TASK DIRECTIONS:
Extract the text of every entry below exactly; leave images out.

[Version comparison data]
- - - -

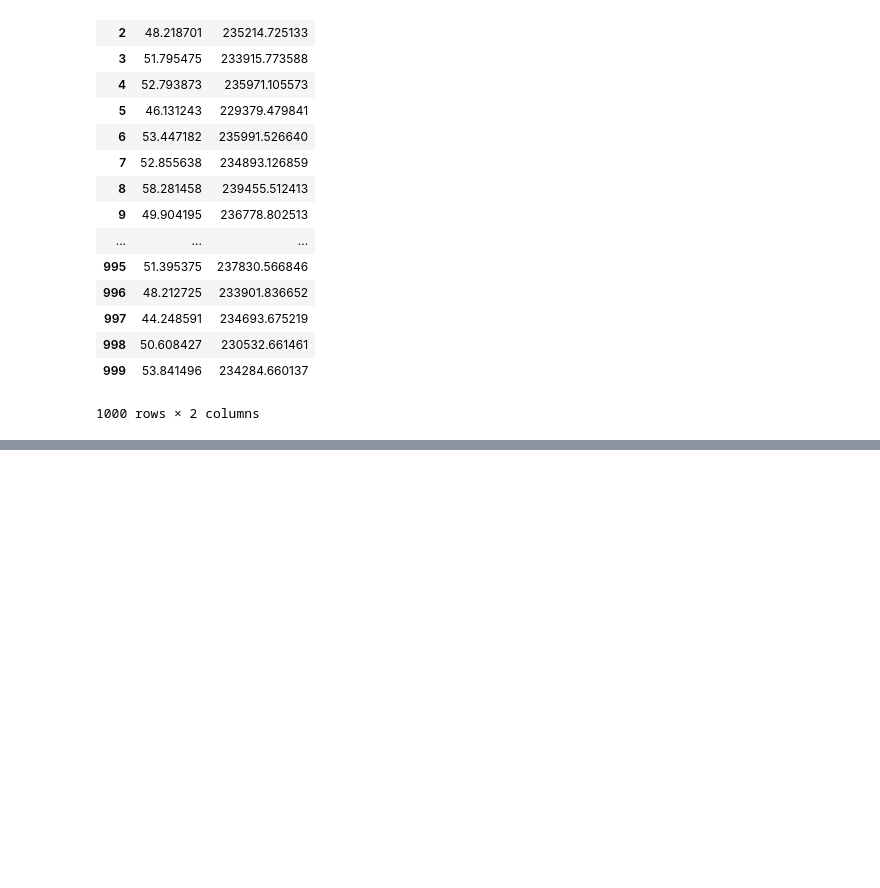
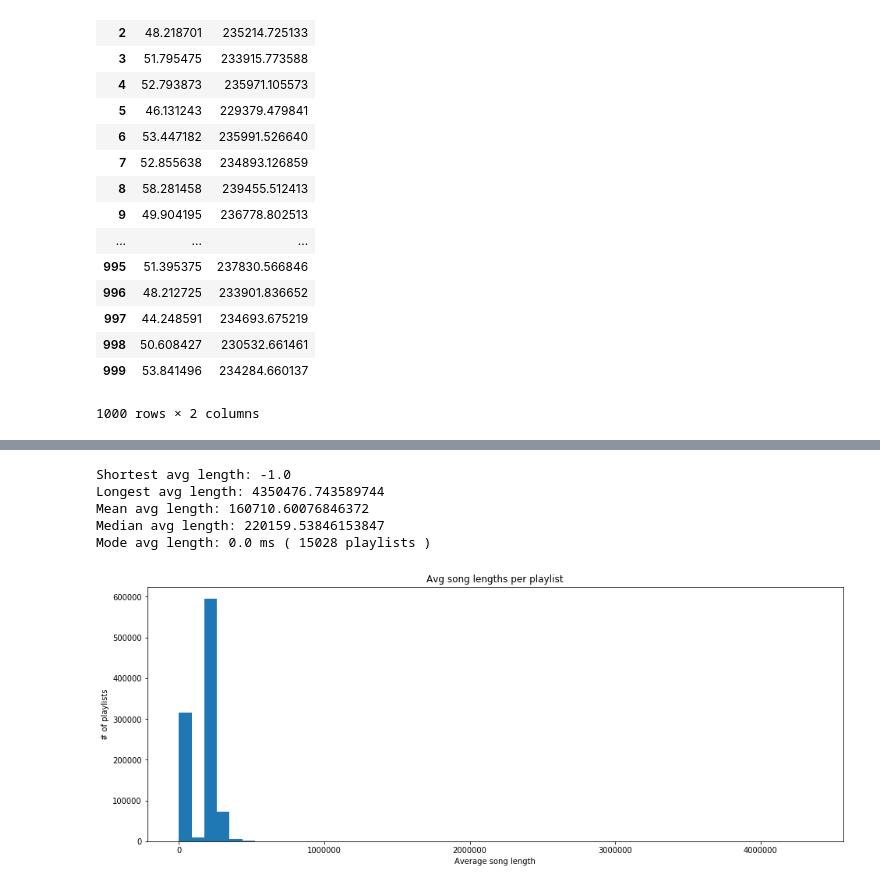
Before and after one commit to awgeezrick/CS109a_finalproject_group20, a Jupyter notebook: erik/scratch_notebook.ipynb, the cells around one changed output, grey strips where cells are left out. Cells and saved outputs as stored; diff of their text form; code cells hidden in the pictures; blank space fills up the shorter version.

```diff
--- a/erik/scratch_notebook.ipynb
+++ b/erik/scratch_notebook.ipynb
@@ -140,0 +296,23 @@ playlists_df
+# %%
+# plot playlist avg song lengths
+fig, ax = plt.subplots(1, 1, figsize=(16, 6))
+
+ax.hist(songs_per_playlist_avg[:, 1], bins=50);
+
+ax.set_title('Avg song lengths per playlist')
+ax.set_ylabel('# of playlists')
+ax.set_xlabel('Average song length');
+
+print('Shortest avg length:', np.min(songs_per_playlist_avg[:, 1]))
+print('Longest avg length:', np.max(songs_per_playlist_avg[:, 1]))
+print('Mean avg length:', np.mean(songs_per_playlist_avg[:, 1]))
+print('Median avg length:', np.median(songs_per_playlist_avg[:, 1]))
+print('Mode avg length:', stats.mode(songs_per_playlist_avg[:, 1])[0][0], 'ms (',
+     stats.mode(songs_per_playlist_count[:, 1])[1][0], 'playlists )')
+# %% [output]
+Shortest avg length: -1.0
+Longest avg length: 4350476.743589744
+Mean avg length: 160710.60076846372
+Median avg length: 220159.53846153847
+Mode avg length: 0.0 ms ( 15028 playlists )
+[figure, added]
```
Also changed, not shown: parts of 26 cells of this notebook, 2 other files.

- - - -

EXPECTED ANSWER:
Before and after one commit to awgeezrick/CS109a_finalproject_group20, a Jupyter notebook: erik/scratch_notebook.ipynb, the cells around one changed output, grey strips where cells are left out. Cells and saved outputs as stored; diff of their text form; code cells hidden in the pictures; blank space fills up the shorter version.

```diff
--- a/erik/scratch_notebook.ipynb
+++ b/erik/scratch_notebook.ipynb
@@ -140,0 +296,23 @@ playlists_df
+# %%
+# plot playlist avg song lengths
+fig, ax = plt.subplots(1, 1, figsize=(16, 6))
+
+ax.hist(songs_per_playlist_avg[:, 1], bins=50);
+
+ax.set_title('Avg song lengths per playlist')
+ax.set_ylabel('# of playlists')
+ax.set_xlabel('Average song length');
+
+print('Shortest avg length:', np.min(songs_per_playlist_avg[:, 1]))
+print('Longest avg length:', np.max(songs_per_playlist_avg[:, 1]))
+print('Mean avg length:', np.mean(songs_per_playlist_avg[:, 1]))
+print('Median avg length:', np.median(songs_per_playlist_avg[:, 1]))
+print('Mode avg length:', stats.mode(songs_per_playlist_avg[:, 1])[0][0], 'ms (',
+     stats.mode(songs_per_playlist_count[:, 1])[1][0], 'playlists )')
+# %% [output]
+Shortest avg length: -1.0
+Longest avg length: 4350476.743589744
+Mean avg length: 160710.60076846372
+Median avg length: 220159.53846153847
+Mode avg length: 0.0 ms ( 15028 playlists )
+[figure, added]
```
Also changed, not shown: parts of 26 cells of this notebook, 2 other files.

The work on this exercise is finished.